    Abstract The Mecyclothorax carabid beetle fauna of Haleakalā volcano, Maui Island, Hawai‘i is taxonomically revised, with 116 species precinctive to Haleakalā recognized, 74 newly described. Species are classified into 14 species groups, with the newly described species arrayed as follows: 1, Mecyclothorax constrictus group with Mecyclothorax perseveratus sp. n.; 2, Mecyclothorax obscuricornis group with Mecyclothorax notobscuricornis sp. n., Mecyclothorax mordax sp. n., Mecyclothorax mordicus sp. n., Mecyclothorax manducus sp. n., Mecyclothorax ambulatus sp. n., Mecyclothorax montanus sp. n., Mecyclothorax waikamoi sp. n., Mecyclothorax poouli sp. n., and Mecyclothorax ahulili sp. n.; 3, Mecyclothorax robustus group with Mecyclothorax affinis sp. n., Mecyclothorax anchisteus sp. n., Mecyclothorax consanguineus sp. n., Mecyclothorax antaeus sp. n., Mecyclothorax cymindulus sp. n., and Mecyclothorax haydeni sp. n.; 4, Mecyclothorax interruptus group with Mecyclothorax bradycelloides sp. n., Mecyclothorax anthracinus sp. n., Mecyclothorax arthuri sp. n., Mecyclothorax medeirosi sp. n., Mecyclothorax inconscriptus sp. n., and Mecyclothorax foveolatus sp. n.; 5, Mecyclothorax sobrinus group with Mecyclothorax foveopunctatus sp. n.; 6, Mecyclothorax ovipennis group with Mecyclothorax subtilis Britton & Liebherr, sp. n., Mecyclothorax patulus sp. n., Mecyclothorax patagiatus sp. n., Mecyclothorax strigosus sp. n., Mecyclothorax takumiae sp. n., Mecyclothorax parapicalis sp. n., Mecyclothorax mauiae sp. n., Mecyclothorax subternus sp. n., Mecyclothorax flaviventris sp. n., Mecyclothorax cordaticollaris sp. n., and Mecyclothorax krushelnyckyi sp. n.; 7, Mecyclothorax argutor group with Mecyclothorax ommatoplax sp. n., Mecyclothorax semistriatus sp. n., Mecyclothorax refulgens sp. n., Mecyclothorax argutulus sp. n., Mecyclothorax planipennis sp. n., Mecyclothorax planatus sp. n., and Mecyclothorax argutuloides sp. n.; 8, Mecyclothorax microps group with Mecyclothorax

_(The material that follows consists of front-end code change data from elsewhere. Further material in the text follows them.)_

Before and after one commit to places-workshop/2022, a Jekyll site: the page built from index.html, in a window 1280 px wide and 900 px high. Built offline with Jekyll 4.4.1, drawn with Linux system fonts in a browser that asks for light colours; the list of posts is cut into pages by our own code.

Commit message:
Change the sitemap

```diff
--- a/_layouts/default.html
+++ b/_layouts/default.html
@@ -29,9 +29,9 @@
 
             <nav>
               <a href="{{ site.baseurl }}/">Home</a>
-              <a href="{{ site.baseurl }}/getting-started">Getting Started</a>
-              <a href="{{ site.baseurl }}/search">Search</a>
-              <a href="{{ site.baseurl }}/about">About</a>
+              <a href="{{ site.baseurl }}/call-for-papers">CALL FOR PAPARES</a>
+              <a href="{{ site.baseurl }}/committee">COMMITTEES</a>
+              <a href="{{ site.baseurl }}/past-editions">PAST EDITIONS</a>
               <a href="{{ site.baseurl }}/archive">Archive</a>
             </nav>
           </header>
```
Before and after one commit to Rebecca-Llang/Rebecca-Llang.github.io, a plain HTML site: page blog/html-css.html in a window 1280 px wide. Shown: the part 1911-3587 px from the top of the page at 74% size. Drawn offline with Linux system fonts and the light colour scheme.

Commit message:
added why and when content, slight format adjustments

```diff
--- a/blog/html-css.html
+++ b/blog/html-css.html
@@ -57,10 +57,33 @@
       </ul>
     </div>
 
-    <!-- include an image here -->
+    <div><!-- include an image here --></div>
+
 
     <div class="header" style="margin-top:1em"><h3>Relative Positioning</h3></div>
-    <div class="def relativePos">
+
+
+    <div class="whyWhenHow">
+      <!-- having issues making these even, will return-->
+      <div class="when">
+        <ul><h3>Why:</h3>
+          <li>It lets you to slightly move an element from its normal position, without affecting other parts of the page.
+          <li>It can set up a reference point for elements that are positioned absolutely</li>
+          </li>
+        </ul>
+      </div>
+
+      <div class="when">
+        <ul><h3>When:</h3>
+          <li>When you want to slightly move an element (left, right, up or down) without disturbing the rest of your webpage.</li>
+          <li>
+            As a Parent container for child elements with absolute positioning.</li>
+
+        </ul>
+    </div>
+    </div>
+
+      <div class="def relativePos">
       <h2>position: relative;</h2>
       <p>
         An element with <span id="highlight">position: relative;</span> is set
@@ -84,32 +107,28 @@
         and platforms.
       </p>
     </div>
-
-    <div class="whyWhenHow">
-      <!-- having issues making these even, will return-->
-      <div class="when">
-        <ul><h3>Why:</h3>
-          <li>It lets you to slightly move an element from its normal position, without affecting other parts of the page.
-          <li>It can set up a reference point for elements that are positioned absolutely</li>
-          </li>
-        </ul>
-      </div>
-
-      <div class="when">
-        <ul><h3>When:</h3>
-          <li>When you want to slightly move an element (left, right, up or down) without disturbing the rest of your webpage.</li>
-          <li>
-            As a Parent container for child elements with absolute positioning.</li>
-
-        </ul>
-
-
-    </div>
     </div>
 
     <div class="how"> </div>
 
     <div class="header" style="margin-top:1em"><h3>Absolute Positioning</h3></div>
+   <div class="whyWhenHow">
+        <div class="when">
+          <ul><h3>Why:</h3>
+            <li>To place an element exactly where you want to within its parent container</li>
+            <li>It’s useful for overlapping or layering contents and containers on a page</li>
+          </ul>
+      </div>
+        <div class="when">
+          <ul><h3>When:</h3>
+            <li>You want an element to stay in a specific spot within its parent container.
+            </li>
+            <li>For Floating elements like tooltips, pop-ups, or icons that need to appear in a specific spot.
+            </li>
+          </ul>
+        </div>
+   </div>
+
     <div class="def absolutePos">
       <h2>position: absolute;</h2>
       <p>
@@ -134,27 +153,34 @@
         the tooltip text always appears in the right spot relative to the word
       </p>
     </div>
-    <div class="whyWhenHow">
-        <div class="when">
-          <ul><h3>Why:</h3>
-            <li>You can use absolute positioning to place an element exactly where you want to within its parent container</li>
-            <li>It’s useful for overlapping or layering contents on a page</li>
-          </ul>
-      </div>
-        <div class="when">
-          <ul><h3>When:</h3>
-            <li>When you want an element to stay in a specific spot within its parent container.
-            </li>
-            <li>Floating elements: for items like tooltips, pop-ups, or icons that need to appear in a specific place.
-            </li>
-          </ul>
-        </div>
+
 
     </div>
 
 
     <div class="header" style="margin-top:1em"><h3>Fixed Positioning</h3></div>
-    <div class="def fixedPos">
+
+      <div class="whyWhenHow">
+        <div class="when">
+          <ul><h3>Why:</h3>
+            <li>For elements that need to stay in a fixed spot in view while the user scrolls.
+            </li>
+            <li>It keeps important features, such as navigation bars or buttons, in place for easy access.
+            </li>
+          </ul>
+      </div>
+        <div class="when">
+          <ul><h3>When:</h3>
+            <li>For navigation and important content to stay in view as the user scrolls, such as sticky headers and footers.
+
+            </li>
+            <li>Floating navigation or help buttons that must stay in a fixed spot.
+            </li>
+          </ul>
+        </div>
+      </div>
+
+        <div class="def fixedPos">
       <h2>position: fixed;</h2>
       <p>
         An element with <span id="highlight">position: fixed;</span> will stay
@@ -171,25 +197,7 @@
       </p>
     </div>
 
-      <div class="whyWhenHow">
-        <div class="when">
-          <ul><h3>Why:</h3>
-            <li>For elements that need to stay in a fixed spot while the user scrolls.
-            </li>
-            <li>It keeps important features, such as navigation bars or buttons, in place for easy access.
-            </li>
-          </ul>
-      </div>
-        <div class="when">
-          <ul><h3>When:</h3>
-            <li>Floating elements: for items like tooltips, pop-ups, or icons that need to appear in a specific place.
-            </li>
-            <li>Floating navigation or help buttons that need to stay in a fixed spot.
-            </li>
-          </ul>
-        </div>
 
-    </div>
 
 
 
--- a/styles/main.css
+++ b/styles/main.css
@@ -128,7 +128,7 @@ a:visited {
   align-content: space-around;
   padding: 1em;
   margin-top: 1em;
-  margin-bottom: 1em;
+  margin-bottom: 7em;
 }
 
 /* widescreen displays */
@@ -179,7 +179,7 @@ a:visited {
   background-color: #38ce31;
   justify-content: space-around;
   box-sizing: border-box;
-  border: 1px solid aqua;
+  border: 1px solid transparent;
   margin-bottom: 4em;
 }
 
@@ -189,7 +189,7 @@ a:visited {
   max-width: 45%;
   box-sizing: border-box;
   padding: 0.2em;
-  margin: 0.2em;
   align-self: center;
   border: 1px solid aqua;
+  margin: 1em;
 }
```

  1. World reclassification of the Cardiophorinae (Coleoptera, Elateridae), based on phylogenetic analyses of morphological characters

    PubMed Central

    Douglas, Hume B.

    2017-01-01

    Fleutiaux, 1892 (Physodactylinae) is syn. n. of Globothorax Fleutiaux, 1891. The following new genera are described: Austrocardiophorus (type species: Cardiophorus humeralis Fairmaire and Germain, 1860); Chileaphricus (type species: Aphricus chilensis Fleutiaux, 1940); Floridelater (type species: Coptostethus americanus Horn, 1871, transferred from Negastriinae to Cardiophorinae). Paradicronychus (nomen nudum), is syn. n. of Cardiophorus Eschscholtz, 1829. Generic reassignments to make Cardiodontulus, Cardiophorus, Cardiotarsus, Paracardiophorus consistent with phylogenetically revised genus concepts resulted in 84 new combinations. Lectotypes are designated for 29 type species to fix generic concepts: Anelastes femoralis Lucas, 1857; Aphricus chilensis Fleutiaux, 1940; Athous argentatus Abeille de Perrin, 1894; Cardiophorus adjutor Candèze, 1875; Cardiophorus florentini Fleutiaux, 1895; Cardiophorus inflatus Candèze, 1882; Cardiophorus luridipes Candèze, 1860; Cardiophorus mirabilis Candèze, 1860; Cardiophorus musculus Erichson, 1840; Cardiotarsus capensis Candèze, 1860; Cardiotarsus vitalisi Fleutiaux, 1918; Craspedostethus rufiventris Schwarz, 1898; Elater cinereus Herbst, 1784; Elater minutissimus Germar, 1817; Elater sputator Linnaeus, 1758; Elater thoracicus Fabricius, 1801; Eniconyx pullatus Horn, 1884; Esthesopus castaneus Eschscholtz, 1829; Gastrimargus schneideri Schwarz, 1902; Globothorax chevrolati Fleutiaux, 1891; Horistonotus flavidus Candèze, 1860; Horistonotus simplex LeConte, 1863; Lesnelater madagascariensis Fleutiaux, 1935; Oedostethus femoralis LeConte, 1853; Phorocardius solitarius Fleutiaux, 1931; Platynychus indicus Motschulsky, 1858; Platynychus mixtus Fleutiaux, 1931; Triplonychus acuminatus Candèze, 1860; Tropidiplus tellinii Fleutiaux, 1903. A key to genera and diagnoses are provided for all genera and subgenera. A bibliographic synonymy includes references for all taxonomic changes to genera and new species through 2015. PMID:28331397